Required work - Write the data below out exactly as it stands. Do not include the pictures.

[Web page edit records]
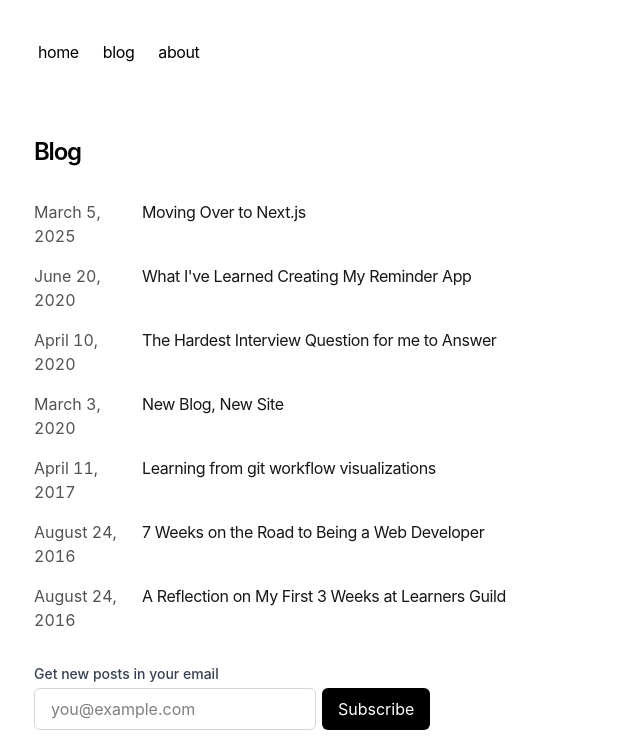
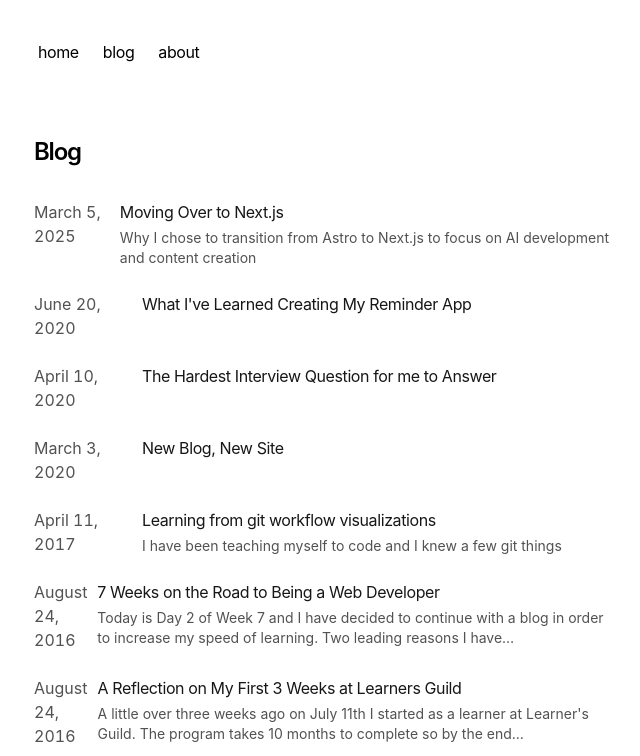
Before and after one commit to jamestewartjr/jamestewartjr.com, a React app: page /blog in a window 1280 px wide. Shown: the top 756 px of the page, without its empty margins (318-958 px from the left). Built offline with nearby package versions, Linux system fonts and the light colour scheme; some packages are replaced by stand-ins of ours.

Commit message:
add summaries to blog post page

```diff
--- a/app/blog/page.tsx
+++ b/app/blog/page.tsx
@@ -10,7 +10,7 @@ export default function Page() {
   return (
     <section>
       <h1 className="font-semibold text-2xl mb-8 tracking-tighter">Blog</h1>
-      <BlogPosts />
+      <BlogPosts showSummaries={true} />
       <EmailForm title={'Get new posts in your email'} page="blog"/>
     </section>
   )
--- a/app/blog/posts/2016-08-24_7-Weeks-in-on-the-Road-to-Being-a-Web-Developer-e824b99345b2.mdx
+++ b/app/blog/posts/2016-08-24_7-Weeks-in-on-the-Road-to-Being-a-Web-Developer-e824b99345b2.mdx
@@ -1,8 +1,6 @@
 ---
 title: 7 Weeks on the Road to Being a Web Developer
-summary: >-
-  Today is Day 2 of Week 7 and I have decided to continue with a blog in order
-  to increase my speed of learning. Two leading reasons I have…
+summary: Today is Day 2 of Week 7 and I have decided to continue with a blog in order to increase my speed of learning. Two leading reasons I have…
 pubDate: '2016-08-24T01:29:03.771Z'
 categories: []
 keywords: []
--- a/app/blog/posts/2016-08-24_A-Reflection-on-My-First-3-Weeks-at-Learners-Guild-54e9c4a602b1.mdx
+++ b/app/blog/posts/2016-08-24_A-Reflection-on-My-First-3-Weeks-at-Learners-Guild-54e9c4a602b1.mdx
@@ -1,8 +1,6 @@
 ---
 title: A Reflection on My First 3 Weeks at Learners Guild
-summary: >-
-  A little over three weeks ago on July 11th I started as a learner at Learners
-  Guild. The program takes 10 months to complete so by the end…
+summary: A little over three weeks ago on July 11th I started as a learner at Learner's Guild. The program takes 10 months to complete so by the end…
 pubDate: '2016-08-24T01:10:20.603Z'
 categories: []
 keywords: []
--- a/app/components/posts.tsx
+++ b/app/components/posts.tsx
@@ -1,11 +1,21 @@
 import Link from 'next/link'
 import { formatDate, getBlogPosts } from 'app/blog/utils'
 
-export function BlogPosts() {
+interface BlogPostsProps {
+  showSummaries?: boolean
+}
+
+function truncateSummary(text?: string, maxLength: number = 180) {
+  if (!text) return ''
+  if (text.length <= maxLength) return text
+  return text.slice(0, maxLength).trim() + '...'
+}
+
+export function BlogPosts({ showSummaries = false }: BlogPostsProps) {
   let allBlogs = getBlogPosts()
 
   return (
-    <div>
+    <div className="flex flex-col gap-6">
       {allBlogs
         .sort((a, b) => {
           if (
@@ -18,16 +28,23 @@ export function BlogPosts() {
         .map((post) => (
           <Link
             key={post.slug}
-            className="flex flex-col space-y-1 mb-4"
+            className="flex flex-col"
             href={`/blog/${post.slug}`}
           >
-            <div className="w-full flex flex-col md:flex-row space-x-0 md:space-x-2">
+            <div className="w-full flex flex-col md:flex-row md:space-x-2">
               <p className="text-neutral-600 dark:text-neutral-400 w-[100px] tabular-nums">
                 {formatDate(post.metadata.publishedAt, false)}
               </p>
-              <p className="text-neutral-900 dark:text-neutral-100 tracking-tight">
-                {post.metadata.title}
-              </p>
+              <div className="flex flex-col">
+                <p className="text-neutral-900 dark:text-neutral-100 tracking-tight">
+                  {post.metadata.title}
+                </p>
+                {showSummaries && post.metadata.summary && (
+                  <p className="text-neutral-600 dark:text-neutral-400 text-sm mt-1">
+                    {truncateSummary(post.metadata.summary)}
+                  </p>
+                )}
+              </div>
             </div>
           </Link>
         ))}
```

Answer to the exercise -
Before and after one commit to jamestewartjr/jamestewartjr.com, a React app: page /blog in a window 1280 px wide. Shown: the top 756 px of the page, without its empty margins (318-958 px from the left). Built offline with nearby package versions, Linux system fonts and the light colour scheme; some packages are replaced by stand-ins of ours.

Commit message:
add summaries to blog post page

```diff
--- a/app/blog/page.tsx
+++ b/app/blog/page.tsx
@@ -10,7 +10,7 @@ export default function Page() {
   return (
     <section>
       <h1 className="font-semibold text-2xl mb-8 tracking-tighter">Blog</h1>
-      <BlogPosts />
+      <BlogPosts showSummaries={true} />
       <EmailForm title={'Get new posts in your email'} page="blog"/>
     </section>
   )
--- a/app/blog/posts/2016-08-24_7-Weeks-in-on-the-Road-to-Being-a-Web-Developer-e824b99345b2.mdx
+++ b/app/blog/posts/2016-08-24_7-Weeks-in-on-the-Road-to-Being-a-Web-Developer-e824b99345b2.mdx
@@ -1,8 +1,6 @@
 ---
 title: 7 Weeks on the Road to Being a Web Developer
-summary: >-
-  Today is Day 2 of Week 7 and I have decided to continue with a blog in order
-  to increase my speed of learning. Two leading reasons I have…
+summary: Today is Day 2 of Week 7 and I have decided to continue with a blog in order to increase my speed of learning. Two leading reasons I have…
 pubDate: '2016-08-24T01:29:03.771Z'
 categories: []
 keywords: []
--- a/app/blog/posts/2016-08-24_A-Reflection-on-My-First-3-Weeks-at-Learners-Guild-54e9c4a602b1.mdx
+++ b/app/blog/posts/2016-08-24_A-Reflection-on-My-First-3-Weeks-at-Learners-Guild-54e9c4a602b1.mdx
@@ -1,8 +1,6 @@
 ---
 title: A Reflection on My First 3 Weeks at Learners Guild
-summary: >-
-  A little over three weeks ago on July 11th I started as a learner at Learners
-  Guild. The program takes 10 months to complete so by the end…
+summary: A little over three weeks ago on July 11th I started as a learner at Learner's Guild. The program takes 10 months to complete so by the end…
 pubDate: '2016-08-24T01:10:20.603Z'
 categories: []
 keywords: []
--- a/app/components/posts.tsx
+++ b/app/components/posts.tsx
@@ -1,11 +1,21 @@
 import Link from 'next/link'
 import { formatDate, getBlogPosts } from 'app/blog/utils'
 
-export function BlogPosts() {
+interface BlogPostsProps {
+  showSummaries?: boolean
+}
+
+function truncateSummary(text?: string, maxLength: number = 180) {
+  if (!text) return ''
+  if (text.length <= maxLength) return text
+  return text.slice(0, maxLength).trim() + '...'
+}
+
+export function BlogPosts({ showSummaries = false }: BlogPostsProps) {
   let allBlogs = getBlogPosts()
 
   return (
-    <div>
+    <div className="flex flex-col gap-6">
       {allBlogs
         .sort((a, b) => {
           if (
@@ -18,16 +28,23 @@ export function BlogPosts() {
         .map((post) => (
           <Link
             key={post.slug}
-            className="flex flex-col space-y-1 mb-4"
+            className="flex flex-col"
             href={`/blog/${post.slug}`}
           >
-            <div className="w-full flex flex-col md:flex-row space-x-0 md:space-x-2">
+            <div className="w-full flex flex-col md:flex-row md:space-x-2">
               <p className="text-neutral-600 dark:text-neutral-400 w-[100px] tabular-nums">
                 {formatDate(post.metadata.publishedAt, false)}
               </p>
-              <p className="text-neutral-900 dark:text-neutral-100 tracking-tight">
-                {post.metadata.title}
-              </p>
+              <div className="flex flex-col">
+                <p className="text-neutral-900 dark:text-neutral-100 tracking-tight">
+                  {post.metadata.title}
+                </p>
+                {showSummaries && post.metadata.summary && (
+                  <p className="text-neutral-600 dark:text-neutral-400 text-sm mt-1">
+                    {truncateSummary(post.metadata.summary)}
+                  </p>
+                )}
+              </div>
             </div>
           </Link>
         ))}
```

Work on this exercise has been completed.